A tank is filled with gasoline to a depth of exactly 2 feet. The tank is a cylinder resting horizontally on its side, with its circular ends oriented vertically. The inside of the tank is exactly 6 feet long. What is the volume of gasoline in the tank?
1) The inside of the tank is exactly 4 feet in diameter.
2) The top surface of the gasoline forms a rectangle that has an area of 24 square feet.
From
OG 2016 (question 86 DS)
I get why 1 works, but the main qualm I have about 2 is how we can be sure that the 4 feet resulting from the square is a diameter of the circle ie. how we know that it fills the tank exactly up to halfway.

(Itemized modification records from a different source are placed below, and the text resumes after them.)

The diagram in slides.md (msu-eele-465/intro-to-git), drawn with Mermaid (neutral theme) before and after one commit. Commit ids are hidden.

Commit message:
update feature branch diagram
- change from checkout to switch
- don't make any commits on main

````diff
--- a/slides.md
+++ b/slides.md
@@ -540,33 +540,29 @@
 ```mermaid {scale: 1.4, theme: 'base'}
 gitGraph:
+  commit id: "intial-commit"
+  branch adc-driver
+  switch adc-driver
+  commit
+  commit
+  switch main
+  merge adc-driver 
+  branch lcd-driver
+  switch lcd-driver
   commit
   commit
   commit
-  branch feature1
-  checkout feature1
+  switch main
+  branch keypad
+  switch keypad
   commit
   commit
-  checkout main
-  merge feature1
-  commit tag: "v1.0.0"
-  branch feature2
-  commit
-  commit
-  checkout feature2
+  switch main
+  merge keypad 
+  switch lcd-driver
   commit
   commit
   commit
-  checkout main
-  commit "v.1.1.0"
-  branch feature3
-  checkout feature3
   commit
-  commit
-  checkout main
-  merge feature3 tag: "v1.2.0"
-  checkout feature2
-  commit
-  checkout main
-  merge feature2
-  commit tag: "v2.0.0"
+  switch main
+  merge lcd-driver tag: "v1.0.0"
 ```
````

Hi,
i agree with you however we still can find the answer ..
we can find the chord/diameter of the circular end as 4..
now we have depth as 2, length as 6 and width as 4 but the volume will vary depending on what the dia would be..
there could be two scenarios..
1) where the center is below the chord... that is greater than 2\(\sqrt{3}\)..
eq becomes \(2^2+(2\sqrt{3}+r)^2=r^2\)
r comes out negative so not possible.
2) where the center is above the chord... that is greater than 2\(\sqrt{3}\).. r can be found so suff..
eq becomes \(2^2+(2\sqrt{3}-r)^2=r^2\)
.
Though i understood the logic i am confused at the first place as how u got 2√3 in the beginning..